TASK DATA below:

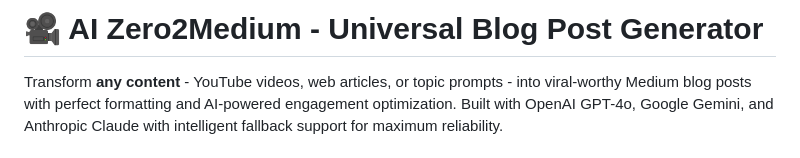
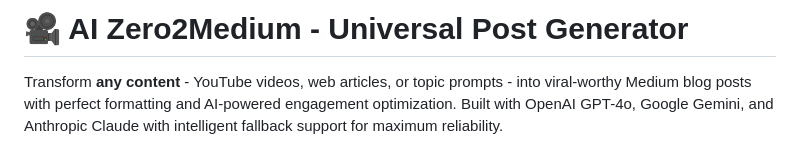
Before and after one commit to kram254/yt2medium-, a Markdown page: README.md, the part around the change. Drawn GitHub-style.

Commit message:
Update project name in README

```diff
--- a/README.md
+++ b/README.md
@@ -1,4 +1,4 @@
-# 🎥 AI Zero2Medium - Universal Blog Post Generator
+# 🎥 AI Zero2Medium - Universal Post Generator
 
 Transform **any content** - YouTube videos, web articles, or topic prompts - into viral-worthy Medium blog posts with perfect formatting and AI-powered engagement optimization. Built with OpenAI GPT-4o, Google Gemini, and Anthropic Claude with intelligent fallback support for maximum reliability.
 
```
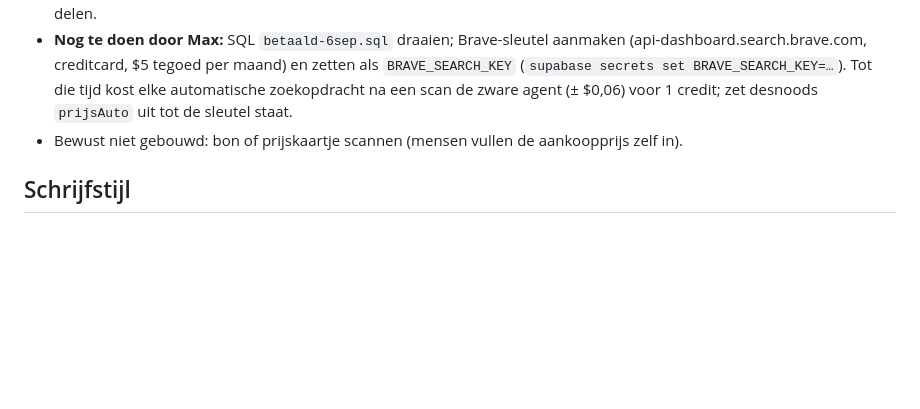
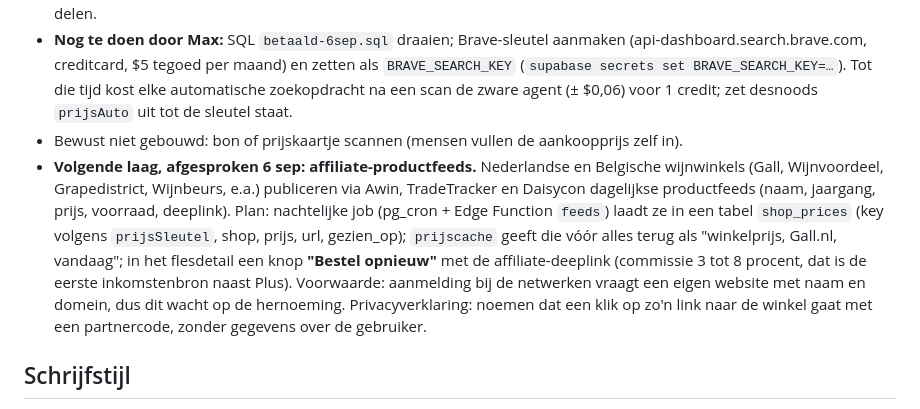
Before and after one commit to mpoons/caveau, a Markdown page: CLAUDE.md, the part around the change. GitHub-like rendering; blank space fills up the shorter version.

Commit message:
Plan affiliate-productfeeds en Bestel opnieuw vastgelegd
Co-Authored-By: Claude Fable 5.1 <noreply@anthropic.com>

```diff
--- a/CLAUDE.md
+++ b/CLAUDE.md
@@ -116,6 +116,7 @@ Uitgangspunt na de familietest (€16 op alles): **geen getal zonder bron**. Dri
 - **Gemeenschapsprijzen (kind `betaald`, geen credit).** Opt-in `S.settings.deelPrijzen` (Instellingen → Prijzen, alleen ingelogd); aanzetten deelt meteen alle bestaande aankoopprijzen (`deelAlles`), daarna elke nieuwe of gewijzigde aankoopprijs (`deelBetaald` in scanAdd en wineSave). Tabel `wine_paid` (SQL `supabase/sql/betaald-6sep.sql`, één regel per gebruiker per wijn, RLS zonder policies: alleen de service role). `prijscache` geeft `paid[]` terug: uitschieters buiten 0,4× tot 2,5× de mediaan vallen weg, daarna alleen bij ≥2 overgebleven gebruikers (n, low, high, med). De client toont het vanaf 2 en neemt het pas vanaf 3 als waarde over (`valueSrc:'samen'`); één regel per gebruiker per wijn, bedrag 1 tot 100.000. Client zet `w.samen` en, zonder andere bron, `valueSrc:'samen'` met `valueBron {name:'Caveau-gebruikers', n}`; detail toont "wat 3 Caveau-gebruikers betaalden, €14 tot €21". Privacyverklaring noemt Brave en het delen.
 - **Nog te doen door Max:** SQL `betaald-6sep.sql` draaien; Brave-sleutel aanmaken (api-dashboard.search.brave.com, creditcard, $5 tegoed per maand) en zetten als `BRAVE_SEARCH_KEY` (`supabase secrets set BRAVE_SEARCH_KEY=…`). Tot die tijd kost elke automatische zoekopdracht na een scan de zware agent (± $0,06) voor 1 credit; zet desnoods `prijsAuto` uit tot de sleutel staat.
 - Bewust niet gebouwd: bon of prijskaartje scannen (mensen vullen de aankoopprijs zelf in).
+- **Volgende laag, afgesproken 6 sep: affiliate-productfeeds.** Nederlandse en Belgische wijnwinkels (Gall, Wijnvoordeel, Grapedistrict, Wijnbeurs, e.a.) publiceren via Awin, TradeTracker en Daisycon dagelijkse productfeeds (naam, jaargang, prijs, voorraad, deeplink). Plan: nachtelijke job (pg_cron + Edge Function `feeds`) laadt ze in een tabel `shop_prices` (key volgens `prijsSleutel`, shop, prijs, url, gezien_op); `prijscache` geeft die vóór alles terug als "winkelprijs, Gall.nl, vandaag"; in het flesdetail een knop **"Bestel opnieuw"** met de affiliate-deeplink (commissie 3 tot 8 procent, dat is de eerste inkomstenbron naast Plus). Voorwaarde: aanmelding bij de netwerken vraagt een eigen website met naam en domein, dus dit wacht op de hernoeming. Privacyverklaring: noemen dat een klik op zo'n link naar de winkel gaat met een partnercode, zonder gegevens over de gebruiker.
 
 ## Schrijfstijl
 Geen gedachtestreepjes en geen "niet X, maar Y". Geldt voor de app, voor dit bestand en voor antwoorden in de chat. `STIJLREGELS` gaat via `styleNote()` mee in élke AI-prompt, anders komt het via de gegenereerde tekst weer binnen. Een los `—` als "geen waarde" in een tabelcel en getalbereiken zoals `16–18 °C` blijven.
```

End of TASK DATA.
TASK DATA below:

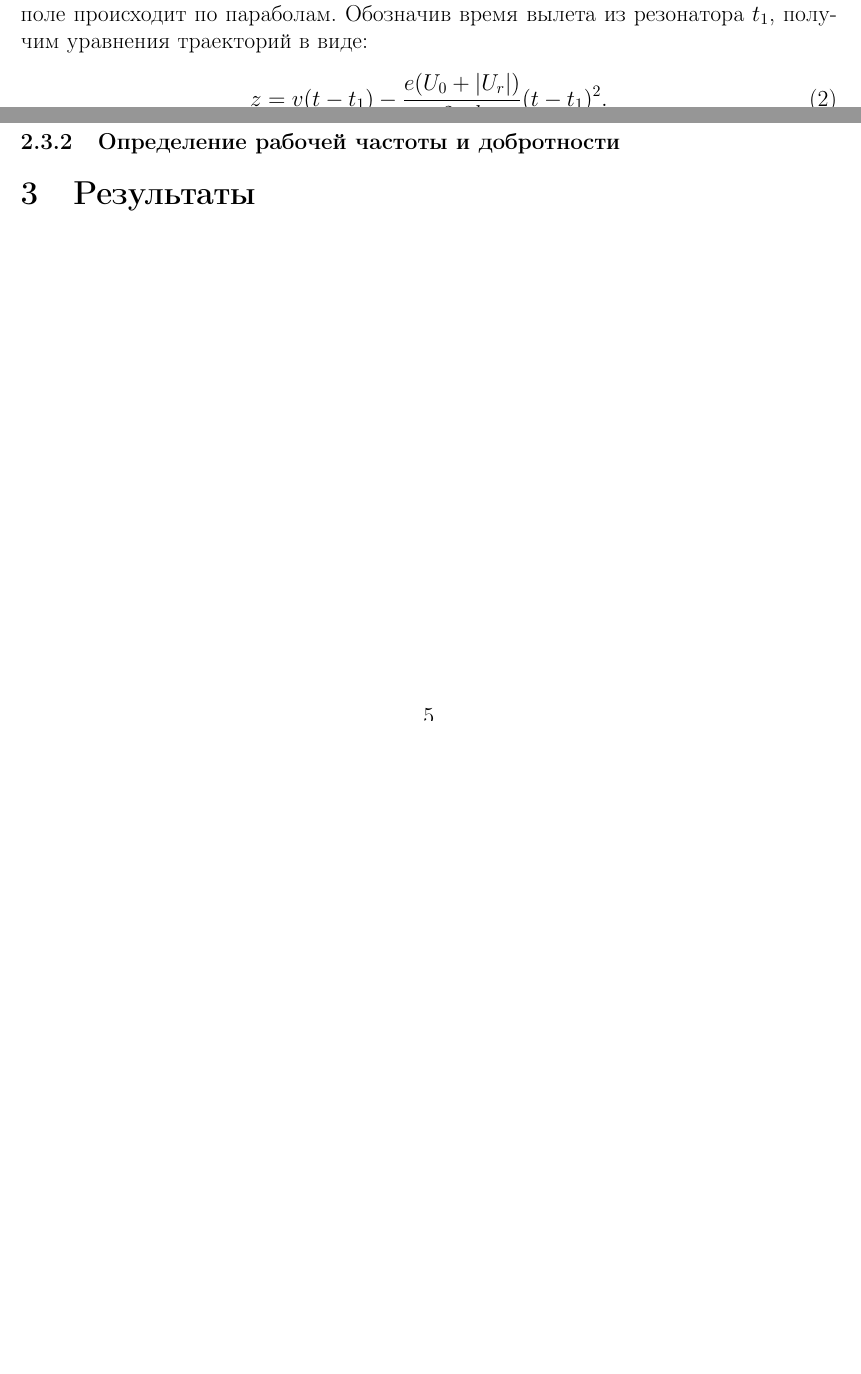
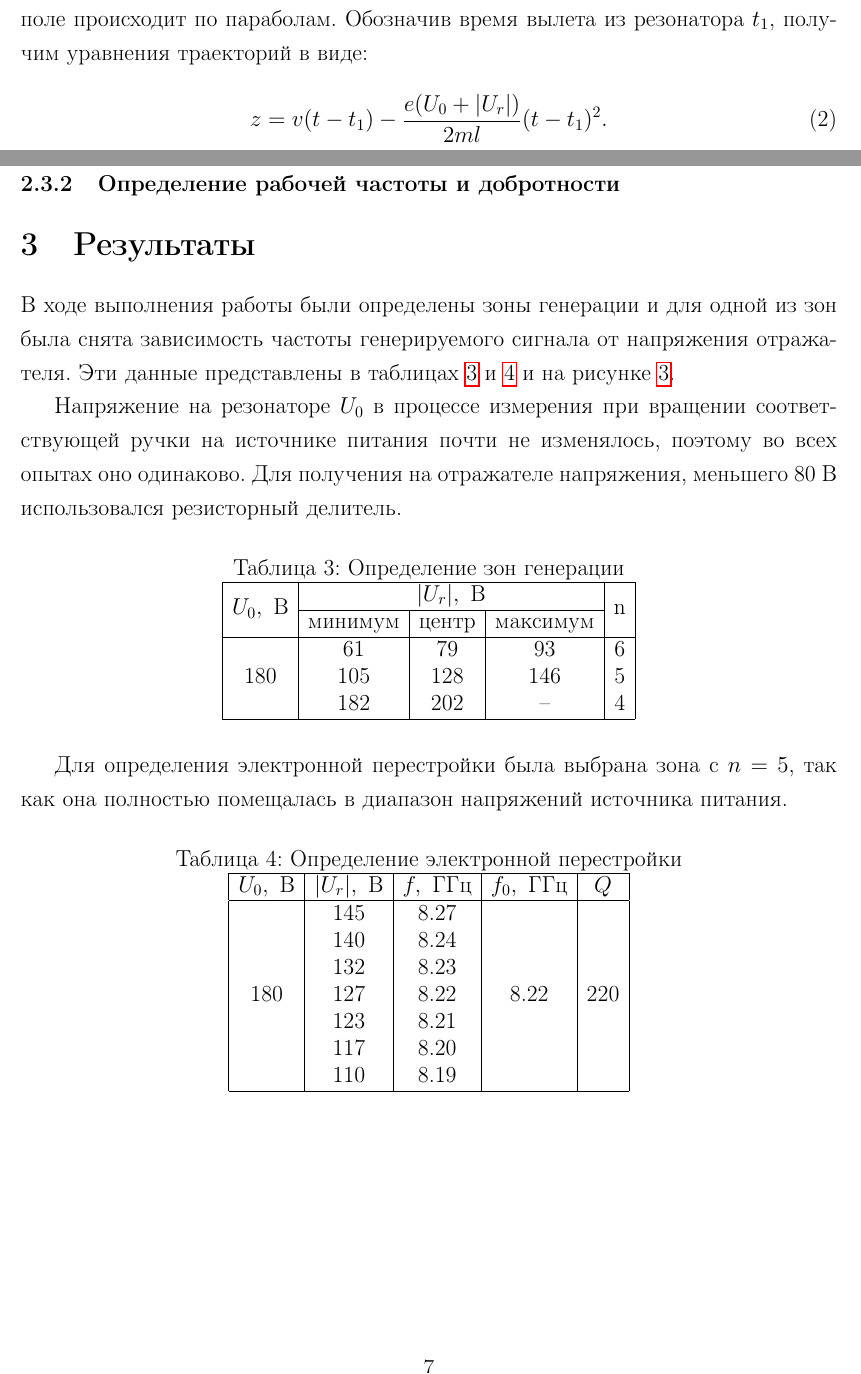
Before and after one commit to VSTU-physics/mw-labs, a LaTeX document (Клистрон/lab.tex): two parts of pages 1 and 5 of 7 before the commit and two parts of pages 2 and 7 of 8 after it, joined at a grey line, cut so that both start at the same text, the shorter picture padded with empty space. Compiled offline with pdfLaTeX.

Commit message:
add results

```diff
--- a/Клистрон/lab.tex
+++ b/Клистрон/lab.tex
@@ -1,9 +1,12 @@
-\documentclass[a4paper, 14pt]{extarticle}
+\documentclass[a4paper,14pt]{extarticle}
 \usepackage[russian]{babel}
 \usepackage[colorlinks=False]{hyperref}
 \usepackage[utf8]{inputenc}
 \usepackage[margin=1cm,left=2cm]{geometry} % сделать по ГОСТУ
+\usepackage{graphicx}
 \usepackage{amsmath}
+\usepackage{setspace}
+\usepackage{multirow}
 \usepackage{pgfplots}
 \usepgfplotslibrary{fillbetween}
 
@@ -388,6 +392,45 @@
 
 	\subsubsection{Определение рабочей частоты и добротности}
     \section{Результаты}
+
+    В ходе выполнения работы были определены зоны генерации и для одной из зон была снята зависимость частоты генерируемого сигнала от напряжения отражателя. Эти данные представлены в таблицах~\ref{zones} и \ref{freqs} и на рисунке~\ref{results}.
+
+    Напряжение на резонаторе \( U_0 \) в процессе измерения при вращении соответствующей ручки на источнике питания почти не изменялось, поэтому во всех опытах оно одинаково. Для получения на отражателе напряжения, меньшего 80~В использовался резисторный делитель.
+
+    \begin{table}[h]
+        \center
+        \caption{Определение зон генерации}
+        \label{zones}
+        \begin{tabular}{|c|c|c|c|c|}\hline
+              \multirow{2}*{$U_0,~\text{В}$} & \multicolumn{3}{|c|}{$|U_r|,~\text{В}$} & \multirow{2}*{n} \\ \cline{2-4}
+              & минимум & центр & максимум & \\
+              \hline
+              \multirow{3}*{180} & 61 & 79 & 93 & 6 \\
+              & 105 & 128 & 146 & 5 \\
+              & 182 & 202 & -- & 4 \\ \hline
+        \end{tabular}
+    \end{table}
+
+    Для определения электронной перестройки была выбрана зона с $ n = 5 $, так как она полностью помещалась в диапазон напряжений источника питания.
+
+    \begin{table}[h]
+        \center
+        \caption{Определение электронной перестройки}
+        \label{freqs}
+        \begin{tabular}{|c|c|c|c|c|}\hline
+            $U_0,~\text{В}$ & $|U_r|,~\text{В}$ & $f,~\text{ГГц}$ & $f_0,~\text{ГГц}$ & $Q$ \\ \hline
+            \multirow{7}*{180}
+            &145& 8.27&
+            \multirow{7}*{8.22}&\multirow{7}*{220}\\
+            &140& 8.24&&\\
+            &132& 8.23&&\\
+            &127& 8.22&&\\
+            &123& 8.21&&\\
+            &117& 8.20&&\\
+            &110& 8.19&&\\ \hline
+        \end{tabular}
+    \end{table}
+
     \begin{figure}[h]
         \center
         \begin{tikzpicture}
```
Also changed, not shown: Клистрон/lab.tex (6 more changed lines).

End of TASK DATA.

= WHAT THE EXERCISE ASKS =
If a line in the data holds the string "zones", copy that line.

= EXPECTED ANSWER =
+    В ходе выполнения работы были определены зоны генерации и для одной из зон была снята зависимость частоты генерируемого сигнала от напряжения отражателя. Эти данные представлены в таблицах~\ref{zones} и \ref{freqs} и на рисунке~\ref{results}.
+        \label{zones}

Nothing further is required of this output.